The next obvious progression from walking is running. Unfortunately, many people miss the opportunity to engage in this level of mindfulness. That’s because they listen to music or social media while engaging in running. This creates the exact opposite effect of mindfulness. Listening can distract your attention and create “tunnel vision”. This will shift the focus on entertaining the Ego or analytical tasks. So, when we use external input it is harder to focus on our bodies and surroundings.
Tai Chi & Qigong
After learning the basic form of moving meditation, then it’s time for more adventurous methods. Tai Chi and Qigong are good progressions.
Dance can be but music can interrupt your state of mindfulness. So, dancing with music is something to try once you have some experience with easier movements. Or, just dance without music.
Shamanic Dance with Drum is a powerful level of mindfulness. There are typically several people dancing. This is distracting. So, again, it’s not for the beginner. However, you can attend a session and work your way up. Start by sitting with your eyes closed using the seated mindfulness technique. Then the next step is opening the eyes. If you can maintain your mindfulness, then stand and walk. This takes you into the beginning mindful moving meditation. Once you mastered this you can start dancing.
Many of healing arts are both an outlet for your mindfulness and a way of helping others. And of course, if your work involves non-injurious repetitive, this might be a candidate.
Create Your Own
First, It’s important to have a solid basis with mindfulness meditation before you try to create your own.
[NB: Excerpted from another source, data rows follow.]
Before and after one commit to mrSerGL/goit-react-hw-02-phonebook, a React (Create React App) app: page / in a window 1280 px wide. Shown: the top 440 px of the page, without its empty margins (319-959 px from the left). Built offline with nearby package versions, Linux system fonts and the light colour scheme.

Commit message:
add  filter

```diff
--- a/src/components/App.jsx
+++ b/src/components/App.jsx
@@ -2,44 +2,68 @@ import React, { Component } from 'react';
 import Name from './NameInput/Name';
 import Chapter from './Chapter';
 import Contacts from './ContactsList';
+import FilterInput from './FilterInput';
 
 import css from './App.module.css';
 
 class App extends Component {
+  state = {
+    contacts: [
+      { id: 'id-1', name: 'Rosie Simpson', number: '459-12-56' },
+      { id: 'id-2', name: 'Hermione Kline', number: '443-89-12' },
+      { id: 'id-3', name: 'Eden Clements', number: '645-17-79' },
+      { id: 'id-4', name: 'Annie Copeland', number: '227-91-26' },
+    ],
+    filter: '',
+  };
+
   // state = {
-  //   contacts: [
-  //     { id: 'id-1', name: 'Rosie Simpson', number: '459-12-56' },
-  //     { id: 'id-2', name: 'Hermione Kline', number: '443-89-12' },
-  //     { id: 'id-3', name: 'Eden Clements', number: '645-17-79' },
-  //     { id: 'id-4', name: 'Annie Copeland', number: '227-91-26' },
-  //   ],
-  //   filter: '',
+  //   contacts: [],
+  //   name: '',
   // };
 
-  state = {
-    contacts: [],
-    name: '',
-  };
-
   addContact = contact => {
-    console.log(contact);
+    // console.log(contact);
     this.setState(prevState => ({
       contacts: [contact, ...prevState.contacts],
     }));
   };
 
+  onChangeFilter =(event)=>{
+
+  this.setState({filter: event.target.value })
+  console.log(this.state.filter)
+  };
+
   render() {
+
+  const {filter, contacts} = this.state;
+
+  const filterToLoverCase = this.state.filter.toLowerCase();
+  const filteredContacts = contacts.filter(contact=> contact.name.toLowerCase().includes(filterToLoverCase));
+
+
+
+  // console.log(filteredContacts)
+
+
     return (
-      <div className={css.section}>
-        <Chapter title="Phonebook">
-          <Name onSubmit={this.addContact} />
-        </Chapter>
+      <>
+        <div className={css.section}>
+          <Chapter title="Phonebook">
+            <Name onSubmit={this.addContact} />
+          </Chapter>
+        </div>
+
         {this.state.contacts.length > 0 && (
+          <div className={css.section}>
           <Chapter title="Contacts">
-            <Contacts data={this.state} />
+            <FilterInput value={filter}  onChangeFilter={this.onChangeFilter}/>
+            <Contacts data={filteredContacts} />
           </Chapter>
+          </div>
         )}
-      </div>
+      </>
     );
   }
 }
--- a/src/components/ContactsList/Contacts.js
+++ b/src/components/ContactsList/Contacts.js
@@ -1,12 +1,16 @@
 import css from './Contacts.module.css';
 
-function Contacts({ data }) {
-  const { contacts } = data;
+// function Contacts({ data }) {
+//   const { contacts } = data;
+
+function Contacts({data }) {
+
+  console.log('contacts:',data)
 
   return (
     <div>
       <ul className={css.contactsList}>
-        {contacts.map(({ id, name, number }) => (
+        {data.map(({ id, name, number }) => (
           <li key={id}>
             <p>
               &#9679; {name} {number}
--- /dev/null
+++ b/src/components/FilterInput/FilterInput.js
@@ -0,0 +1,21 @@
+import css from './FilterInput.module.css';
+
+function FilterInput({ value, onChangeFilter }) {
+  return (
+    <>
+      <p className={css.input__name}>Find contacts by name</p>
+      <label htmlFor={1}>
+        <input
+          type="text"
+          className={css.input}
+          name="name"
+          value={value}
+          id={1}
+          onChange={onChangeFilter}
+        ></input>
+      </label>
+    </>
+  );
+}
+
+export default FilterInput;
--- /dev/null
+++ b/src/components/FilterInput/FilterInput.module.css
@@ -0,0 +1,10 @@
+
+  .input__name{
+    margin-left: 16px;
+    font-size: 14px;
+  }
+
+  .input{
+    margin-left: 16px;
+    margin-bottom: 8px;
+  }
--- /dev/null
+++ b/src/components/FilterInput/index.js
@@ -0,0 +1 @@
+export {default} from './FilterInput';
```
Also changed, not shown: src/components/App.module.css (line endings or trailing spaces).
This will give you a solid basis for creating your own practice. The more physically challenging the activity, the more difficult it will be to attain and maintain mindfulness.
Next, select a fluid movement. Be sure it’s something where you can move and still keep a heightened level of awareness. The best things are the activities you know by heart. These are things where you develop muscle memory. Skiing and swimming are examples of this type of fluid action.
Be sure to keep track of your experience in your spiritual journal. Track your progress. People find things that could not do in the past are now things they have mastered. Sometimes it takes is time to learn how to hold the state of mindfulness while engaging in an activity. Then you can take it with you into other parts of your life. Last, experiment with it. See what works and what does not.
Our mind is an incredible instrument of perception. It is capable much more than we’ve been led to believe. Our bodies are home to deep wisdom and intelligence. It’s within our DNA which comes to us from our ancestors. When we use our mind and body together we can accomplish many things. All it takes is practice.
Interested in spiritual exploration? Check out the blended learning process at the core of our teaching process. It reflects what Joseph Campbell called the Hero’s Journey. Our learning options include both face-to-face and virtual learning sessions. Please consider donating and supporting our mission. This helps others learn the knowledge for developing their own path.
Joseph Campbell & Joseph Campbell’s book The Hero’s Journey, Wikipedia
George Gurdjieff, Wikipedia